Like the rusty prow of a cargo ship moored among yachts, unpretentious but imposing, it rises above its neighbors. The barn-shaped roofline still defines the block, and the front door is just as unassuming as the last time I stepped in after a long night-shift to sip one beer before closing time. Only problem I can see with having a cold one before leaving town is that, according to a reputable source, this dive burned down about five years ago. Temporarily suspending disbelief, I open the door, and confront another problem — the entry hallway that used to smell like spilled beer and vomit is clean, carpeted. There are posters on the walls, and a revealing light that makes me want to turn and leave before I reach the inner door. Thinking that this feels like the start of a long trip toward the bright light that supposedly awaits all mortals, I push open the final door.

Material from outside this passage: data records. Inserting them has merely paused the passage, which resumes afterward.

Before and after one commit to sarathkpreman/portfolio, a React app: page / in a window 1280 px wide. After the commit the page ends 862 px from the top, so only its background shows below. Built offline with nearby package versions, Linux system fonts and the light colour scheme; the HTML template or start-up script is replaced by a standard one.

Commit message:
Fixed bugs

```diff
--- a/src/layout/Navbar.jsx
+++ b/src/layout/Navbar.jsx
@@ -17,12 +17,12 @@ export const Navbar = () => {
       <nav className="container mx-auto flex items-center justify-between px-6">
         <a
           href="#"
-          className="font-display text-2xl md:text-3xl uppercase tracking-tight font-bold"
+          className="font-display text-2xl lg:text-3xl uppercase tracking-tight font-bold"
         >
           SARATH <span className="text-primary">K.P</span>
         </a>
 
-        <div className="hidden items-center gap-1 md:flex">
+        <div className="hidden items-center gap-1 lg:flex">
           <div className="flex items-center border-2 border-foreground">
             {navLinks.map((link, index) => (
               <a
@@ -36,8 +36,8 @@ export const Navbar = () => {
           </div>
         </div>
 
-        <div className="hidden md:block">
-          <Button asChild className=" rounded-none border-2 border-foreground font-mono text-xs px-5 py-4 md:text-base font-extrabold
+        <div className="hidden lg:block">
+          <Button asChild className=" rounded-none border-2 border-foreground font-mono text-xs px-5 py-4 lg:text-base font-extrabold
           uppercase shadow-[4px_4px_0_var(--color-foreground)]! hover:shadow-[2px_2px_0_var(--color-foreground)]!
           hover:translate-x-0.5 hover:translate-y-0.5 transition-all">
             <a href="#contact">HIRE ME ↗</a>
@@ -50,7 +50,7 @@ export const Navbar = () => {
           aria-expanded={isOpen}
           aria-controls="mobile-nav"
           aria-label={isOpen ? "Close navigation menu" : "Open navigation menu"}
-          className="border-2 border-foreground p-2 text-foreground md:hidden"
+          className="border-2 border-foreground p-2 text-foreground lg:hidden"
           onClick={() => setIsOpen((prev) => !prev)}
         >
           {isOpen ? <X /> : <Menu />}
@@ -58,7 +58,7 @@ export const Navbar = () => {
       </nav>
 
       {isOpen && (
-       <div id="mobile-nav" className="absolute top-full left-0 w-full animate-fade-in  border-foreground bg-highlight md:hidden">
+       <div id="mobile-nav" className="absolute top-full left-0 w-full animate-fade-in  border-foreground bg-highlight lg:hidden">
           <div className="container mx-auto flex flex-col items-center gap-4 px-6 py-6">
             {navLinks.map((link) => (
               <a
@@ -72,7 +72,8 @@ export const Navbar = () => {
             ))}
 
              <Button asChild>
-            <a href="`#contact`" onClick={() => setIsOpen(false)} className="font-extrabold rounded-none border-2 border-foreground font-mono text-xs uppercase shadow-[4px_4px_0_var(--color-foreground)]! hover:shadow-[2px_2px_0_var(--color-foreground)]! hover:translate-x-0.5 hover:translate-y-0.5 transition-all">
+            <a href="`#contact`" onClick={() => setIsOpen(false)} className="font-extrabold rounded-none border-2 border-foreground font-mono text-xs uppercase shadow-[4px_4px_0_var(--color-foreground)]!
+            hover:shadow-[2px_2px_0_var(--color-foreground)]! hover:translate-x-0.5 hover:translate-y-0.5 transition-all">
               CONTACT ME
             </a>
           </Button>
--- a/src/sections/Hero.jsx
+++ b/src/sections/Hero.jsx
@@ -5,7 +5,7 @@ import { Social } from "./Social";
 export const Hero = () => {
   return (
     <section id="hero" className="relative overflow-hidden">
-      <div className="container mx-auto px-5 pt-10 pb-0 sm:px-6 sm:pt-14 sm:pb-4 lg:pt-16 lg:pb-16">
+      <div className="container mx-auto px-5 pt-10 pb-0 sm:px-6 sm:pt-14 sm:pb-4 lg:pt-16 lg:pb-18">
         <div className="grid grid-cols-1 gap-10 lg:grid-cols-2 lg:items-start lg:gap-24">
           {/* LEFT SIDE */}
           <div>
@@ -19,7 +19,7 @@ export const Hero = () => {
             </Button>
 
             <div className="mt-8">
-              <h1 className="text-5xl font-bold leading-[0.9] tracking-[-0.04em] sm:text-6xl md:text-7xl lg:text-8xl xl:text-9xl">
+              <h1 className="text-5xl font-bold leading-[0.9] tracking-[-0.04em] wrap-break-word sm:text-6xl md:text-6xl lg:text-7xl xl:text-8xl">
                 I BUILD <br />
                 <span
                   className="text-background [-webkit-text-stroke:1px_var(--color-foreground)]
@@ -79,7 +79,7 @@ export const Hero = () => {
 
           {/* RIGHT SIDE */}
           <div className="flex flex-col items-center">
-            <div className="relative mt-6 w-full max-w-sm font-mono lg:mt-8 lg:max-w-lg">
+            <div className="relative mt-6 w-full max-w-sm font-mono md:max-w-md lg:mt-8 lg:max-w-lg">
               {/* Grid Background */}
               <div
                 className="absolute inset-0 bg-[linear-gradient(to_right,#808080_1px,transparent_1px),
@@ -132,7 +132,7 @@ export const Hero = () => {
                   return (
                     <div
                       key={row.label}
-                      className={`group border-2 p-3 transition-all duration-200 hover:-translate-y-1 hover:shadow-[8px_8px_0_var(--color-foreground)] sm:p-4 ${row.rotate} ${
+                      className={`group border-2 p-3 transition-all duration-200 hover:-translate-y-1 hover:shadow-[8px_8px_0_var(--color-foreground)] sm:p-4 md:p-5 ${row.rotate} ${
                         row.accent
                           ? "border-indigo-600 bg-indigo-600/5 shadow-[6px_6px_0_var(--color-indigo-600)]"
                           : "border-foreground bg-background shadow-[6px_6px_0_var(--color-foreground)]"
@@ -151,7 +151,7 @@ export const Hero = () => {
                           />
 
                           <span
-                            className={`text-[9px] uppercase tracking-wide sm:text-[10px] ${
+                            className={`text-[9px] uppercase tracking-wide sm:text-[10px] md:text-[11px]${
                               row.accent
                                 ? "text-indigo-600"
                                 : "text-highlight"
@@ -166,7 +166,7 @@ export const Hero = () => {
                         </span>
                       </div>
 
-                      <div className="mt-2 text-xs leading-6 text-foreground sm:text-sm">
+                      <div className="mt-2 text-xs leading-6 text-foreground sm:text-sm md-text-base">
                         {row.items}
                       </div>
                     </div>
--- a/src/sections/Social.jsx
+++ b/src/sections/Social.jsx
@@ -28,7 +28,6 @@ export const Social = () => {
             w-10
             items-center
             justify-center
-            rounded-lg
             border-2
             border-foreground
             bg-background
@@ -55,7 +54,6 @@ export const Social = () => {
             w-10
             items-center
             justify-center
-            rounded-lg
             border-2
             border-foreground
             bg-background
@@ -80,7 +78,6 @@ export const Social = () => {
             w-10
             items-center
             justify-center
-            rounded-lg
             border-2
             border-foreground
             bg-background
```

There are the exposed log beams that have long supported the second floor’s mysterious goings-on. A few tables sit empty in dim corners. A small television emits stale scenes from a wall at the far end of the bar. The pool tables are in the places I remember, and the row of stools could be propping up the same cast of characters who used to nod in my direction before turning back to their own stories. I look down, and there is an old dog, lying just inside the door where an unobservant tourist might kick him and cause the bar’s regulars to raise their own defenses. I step over the sleeping dog, and head for an empty section along the bar. No heads turn, which can be a good sign when you have no acquaintances in a place like this.

Darkly

No taps. Bottles of swill beer lined up on the back-bar, and in front of the patrons. The bartender sidles over, and I ask for his darkest brew. He pulls a can of Guinness from one of the wooden-framed coolers I remember, sets it and a cold glass in front of me. I mention that it’s been a long time since I passed this way, and it seems not much has changed, at least in here. He nods, and says with a half-apologetic smile of long practice, “No, except that you can’t smoke here anymore.” My lack of reaction must encourage him to add, “Smells better, anyway, for working in here all day.”

I nod, and he grabs more beers to replace empties down the bar, where guys about my age are solving the budget, reducing taxation, restarting the economy and greeting a recently returned regular in a swirl of barstool bonhomie I figured had gone up in smoke when this bar burned to the ground. Next pass, I’ll try to ask the bartender about the story of a fire, but for now the fine tawny head of the stout in front of me demands attention.

Through the dark glass, I see ghosts of the naïveté that once eyed me from the back-bar mirror while I sorted through the temptations, vicissitudes and possibilities of a wide-open ski-town in full roar. The other old guys down the bar must’ve been young then too, and we may have roared together or butted heads a few times many beers ago. More and more these days, I wander through my old haunts this way, looking and listening for familiar markers that say whether the old ways were just passing fads, or are as venerable as some old buildings and the mountains that surround them.

In the spreading glow of the nearly empty glass, a decision must be made. To move down the bar, ask about a few friends that might have survived to become one of the late-afternoon regulars at this old bar from my half-remembered past, or to quietly pay up and move outside into the late afternoon’s light. On the edge of town, I could drive past more history, and in the next town, see if that one friend still lives in the house I helped him finish. There we could search for more memories, or I can move on through the high sage desert to a dirt road I once drove to its end, where coyotes howled me into the dawn of a new day.

As the bartender comes my way, I glance through the bottom of my glass once more, and a certain amount of clarity returns as the old dog by the door glances up and waits.

Long-time contributor B. Frank is currently traveling incognito through climes hotter than Dante’s imagination. He is the author of “Livin’ the Dream: Testing the Ragged Edge of Machismo” (Raven’s Eye Press, 2010) and occasionally scribbles The Ragged Edge missives to MG readers.